When I first saw his article, I felt sad and worried. If someone I have thought of as an innovator and a superhero is disillusioned with his experience, what does the future hold for me? What does it hold for my peers? The library science profession as a whole has had well-known and persisting problems retaining the people of color it recruits. April Hathcock has written about this matter, as has Nicole Cooke. The reasons that Drake cites for leaving in his article include various microaggressions he has encountered, coworkers and professional organizations who have been oblivious to or uncaring about the police shootings of Black people, and how the very concept of professionalism inhibits possibilities for liberation.
My time in the Spectrum Institute, along with reading Jarrett Drake’s article, brings up the age-old question among people who aspire to foment enduring social change: is it more effective to work outside the system or within it? Based on my education and life experiences, I generally believe that the former is the answer. To quote the revolutionary Assata Shakur, “No one is going to give you the education you need to overthrow them. Nobody is going to teach you your true history, teach you your true heroes, if they know that that knowledge will help set you free.” However, when it comes to actually acting on that belief, I struggle to feel that I have the courage or the creativity to follow through. Even knowing what I know, I feel pretty invested in the place where I am now. If I had not chosen to attend library school, I would definitely be at a loss for what to do with my life as an alternative, to tell the truth.
In light of this cognitive dissonance, I feel both hopeful because of the community that I have found here and mindful that that hope can and will be challenged in the future. I have more questions than answers, but I will continue on my path because that is what feels right right now.

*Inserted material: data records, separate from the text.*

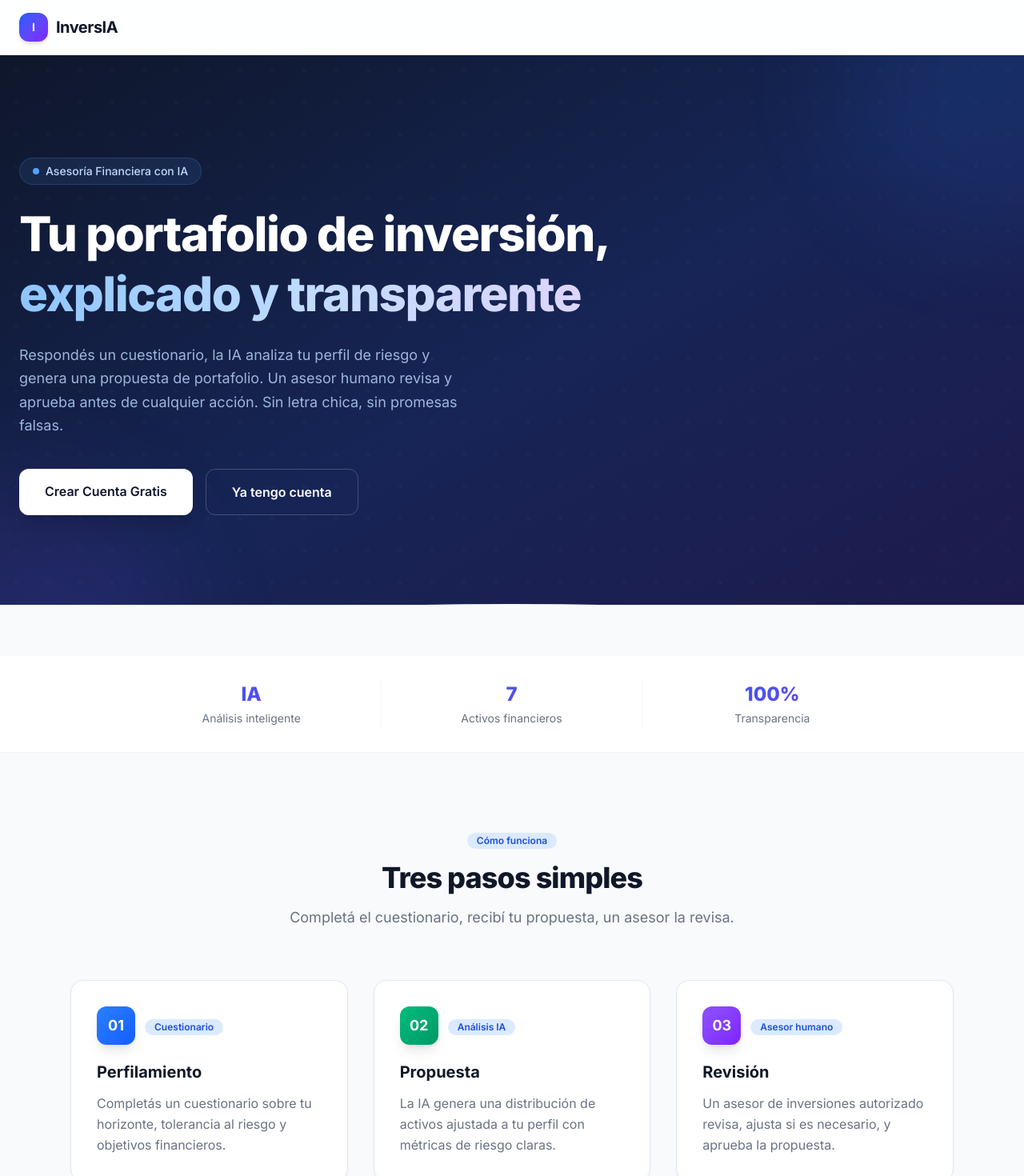
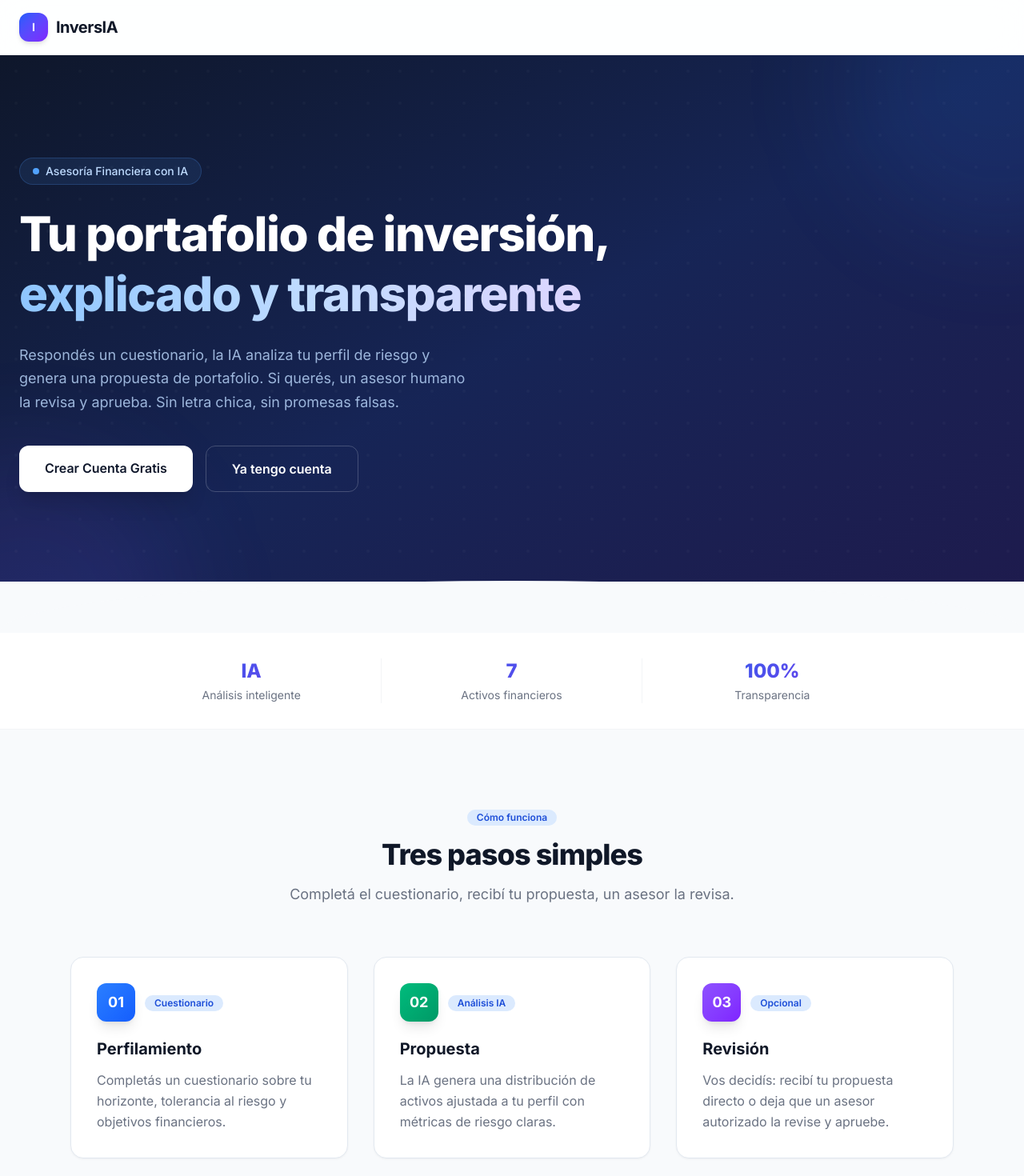
Before and after one commit to sebassss-AM/Robo-Advisory_Automatizacion_Estrategias--Inversion, a Next.js app in the folder frontend/: page / in a window 1280 px wide. Shown: the top 1470 px of the page at 80% size. Built offline with nearby package versions, Linux system fonts and the light colour scheme.

Commit message:
fix: actualizar textos del hero y como funciona para reflejar que la revision es opcional

```diff
--- a/frontend/app/page.tsx
+++ b/frontend/app/page.tsx
@@ -79,8 +79,8 @@ export default function Home() {
               </h1>
               <p className="animate-fade-in-up stagger-2 mt-6 max-w-xl text-lg leading-relaxed text-blue-200/80">
                 Respondés un cuestionario, la IA analiza tu perfil de riesgo y genera una propuesta
-                de portafolio. Un asesor humano revisa y aprueba antes de cualquier acción.
-                Sin letra chica, sin promesas falsas.
+                de portafolio. Si querés, un asesor humano la revisa y aprueba. Sin letra chica,
+                sin promesas falsas.
               </p>
               <div className="animate-fade-in-up stagger-3 mt-10 flex flex-wrap gap-4">
                 {advisor ? (
@@ -163,9 +163,9 @@ export default function Home() {
                 {
                   num: "03",
                   title: "Revisión",
-                  desc: "Un asesor de inversiones autorizado revisa, ajusta si es necesario, y aprueba la propuesta.",
+                  desc: "Vos decidís: recibí tu propuesta directo o deja que un asesor autorizado la revise y apruebe.",
                   gradient: "from-violet-500 to-violet-600",
-                  badge: "Asesor humano",
+                  badge: "Opcional",
                 },
               ].map((step, i) => (
                 <div
```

Cover photo: A photograph of balloons spelling the word “Spectrum” from the Twentieth Anniversary Celebration. Photograph taken by the author.
Ayoola White is a history and archives management dual degree candidate at Simmons College.